:: Record extracts ::
Content starts

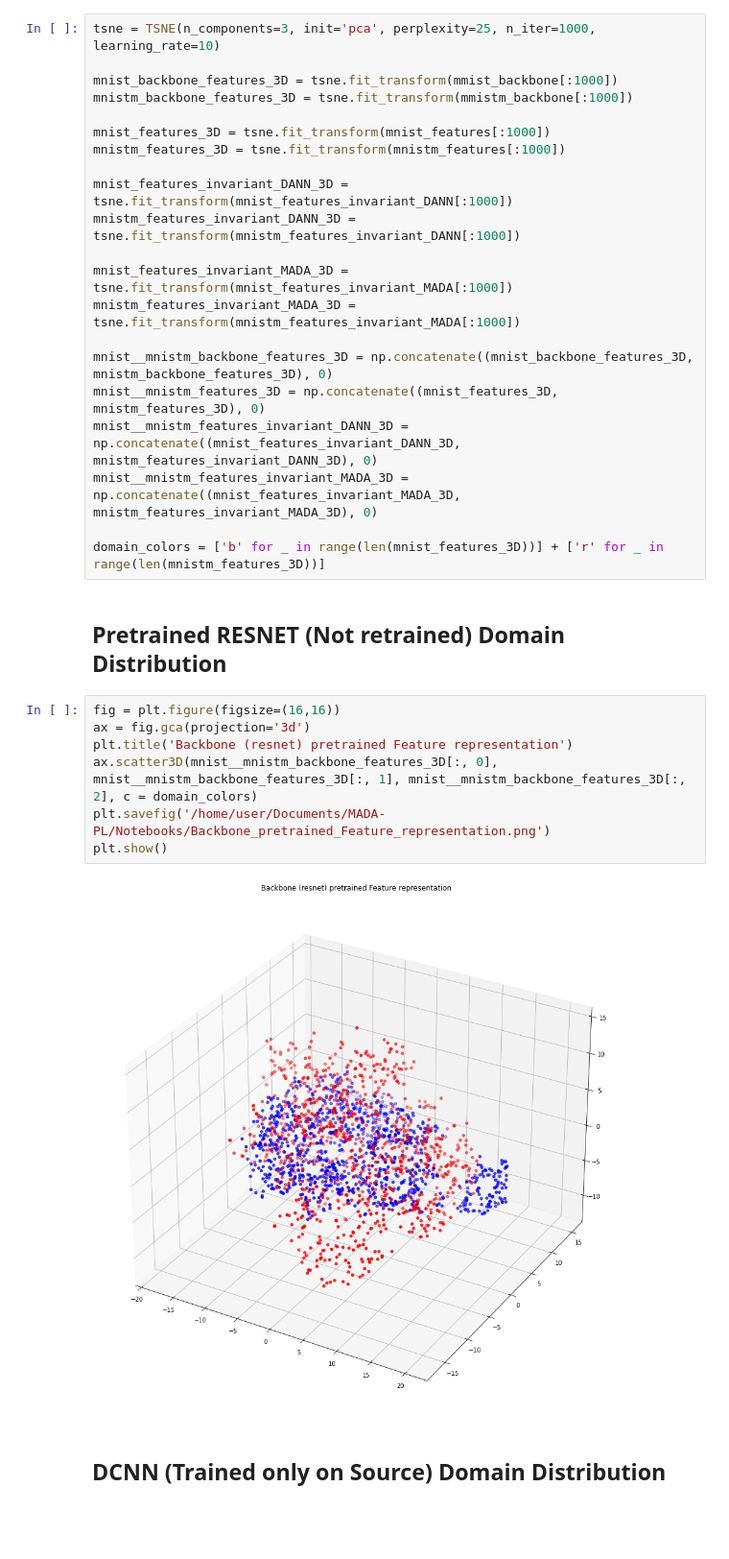
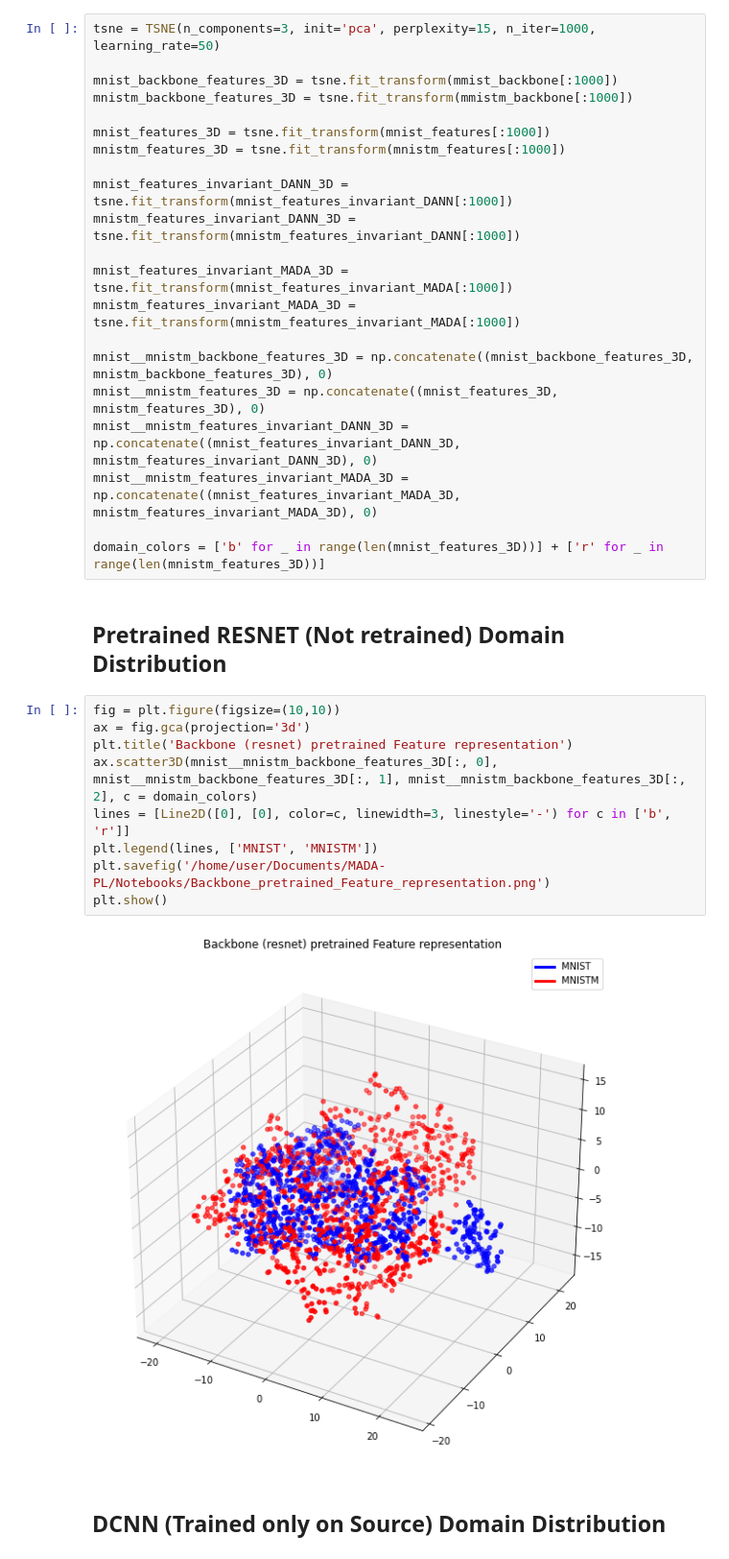
Before and after one commit to MarvinMartin24/MADA-PL, a Jupyter notebook: Notebooks/Latent-Space-Exploration.ipynb, the cells around one changed output. Shown: that part at 96% size. Drawn from its saved outputs; the diff is of its cells as text; blank space fills up the shorter version.

Commit message:
update images

```diff
--- a/Notebooks/Latent-Space-Exploration.ipynb
+++ b/Notebooks/Latent-Space-Exploration.ipynb
@@ -149,7 +150,7 @@ for i, (images, labels) in enumerate(iter(test_set_mnistm)):
 # %% [markdown]
 ## APPLY TSNE to map datapoints to 3D space
 # %%
-tsne = TSNE(n_components=3, init='pca', perplexity=25, n_iter=1000, learning_rate=10)
+tsne = TSNE(n_components=3, init='pca', perplexity=15, n_iter=1000, learning_rate=50)
 
 mnist_backbone_features_3D = tsne.fit_transform(mmist_backbone[:1000])
 mnistm_backbone_features_3D = tsne.fit_transform(mmistm_backbone[:1000])
@@ -172,14 +173,16 @@ domain_colors = ['b' for _ in range(len(mnist_features_3D))] + ['r' for _ in ran
 # %% [markdown]
 ## Pretrained RESNET (Not retrained) Domain Distribution
 # %%
-fig = plt.figure(figsize=(16,16))
+fig = plt.figure(figsize=(10,10))
 ax = fig.gca(projection='3d')
 plt.title('Backbone (resnet) pretrained Feature representation')
 ax.scatter3D(mnist__mnistm_backbone_features_3D[:, 0], mnist__mnistm_backbone_features_3D[:, 1], mnist__mnistm_backbone_features_3D[:, 2], c = domain_colors)
+lines = [Line2D([0], [0], color=c, linewidth=3, linestyle='-') for c in ['b', 'r']]
+plt.legend(lines, ['MNIST', 'MNISTM'])
 plt.savefig('/home/user/Documents/MADA-PL/Notebooks/Backbone_pretrained_Feature_representation.png')
 plt.show()
 # %% [output]
-[figure, old version]
+[figure, new version]
 # %% [markdown]
 ##  DCNN (Trained only on Source) Domain Distribution
 # %%
```
Also changed, not shown: parts of 4 cells of this notebook, 4 other files.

Content ends

:: Prompt ::
Every line of the data above is to be set down exactly; the pictures are not.

:: Task solution ::
Before and after one commit to MarvinMartin24/MADA-PL, a Jupyter notebook: Notebooks/Latent-Space-Exploration.ipynb, the cells around one changed output. Shown: that part at 96% size. Drawn from its saved outputs; the diff is of its cells as text; blank space fills up the shorter version.

Commit message:
update images

```diff
--- a/Notebooks/Latent-Space-Exploration.ipynb
+++ b/Notebooks/Latent-Space-Exploration.ipynb
@@ -149,7 +150,7 @@ for i, (images, labels) in enumerate(iter(test_set_mnistm)):
 # %% [markdown]
 ## APPLY TSNE to map datapoints to 3D space
 # %%
-tsne = TSNE(n_components=3, init='pca', perplexity=25, n_iter=1000, learning_rate=10)
+tsne = TSNE(n_components=3, init='pca', perplexity=15, n_iter=1000, learning_rate=50)
 
 mnist_backbone_features_3D = tsne.fit_transform(mmist_backbone[:1000])
 mnistm_backbone_features_3D = tsne.fit_transform(mmistm_backbone[:1000])
@@ -172,14 +173,16 @@ domain_colors = ['b' for _ in range(len(mnist_features_3D))] + ['r' for _ in ran
 # %% [markdown]
 ## Pretrained RESNET (Not retrained) Domain Distribution
 # %%
-fig = plt.figure(figsize=(16,16))
+fig = plt.figure(figsize=(10,10))
 ax = fig.gca(projection='3d')
 plt.title('Backbone (resnet) pretrained Feature representation')
 ax.scatter3D(mnist__mnistm_backbone_features_3D[:, 0], mnist__mnistm_backbone_features_3D[:, 1], mnist__mnistm_backbone_features_3D[:, 2], c = domain_colors)
+lines = [Line2D([0], [0], color=c, linewidth=3, linestyle='-') for c in ['b', 'r']]
+plt.legend(lines, ['MNIST', 'MNISTM'])
 plt.savefig('/home/user/Documents/MADA-PL/Notebooks/Backbone_pretrained_Feature_representation.png')
 plt.show()
 # %% [output]
-[figure, old version]
+[figure, new version]
 # %% [markdown]
 ##  DCNN (Trained only on Source) Domain Distribution
 # %%
```
Also changed, not shown: parts of 4 cells of this notebook, 4 other files.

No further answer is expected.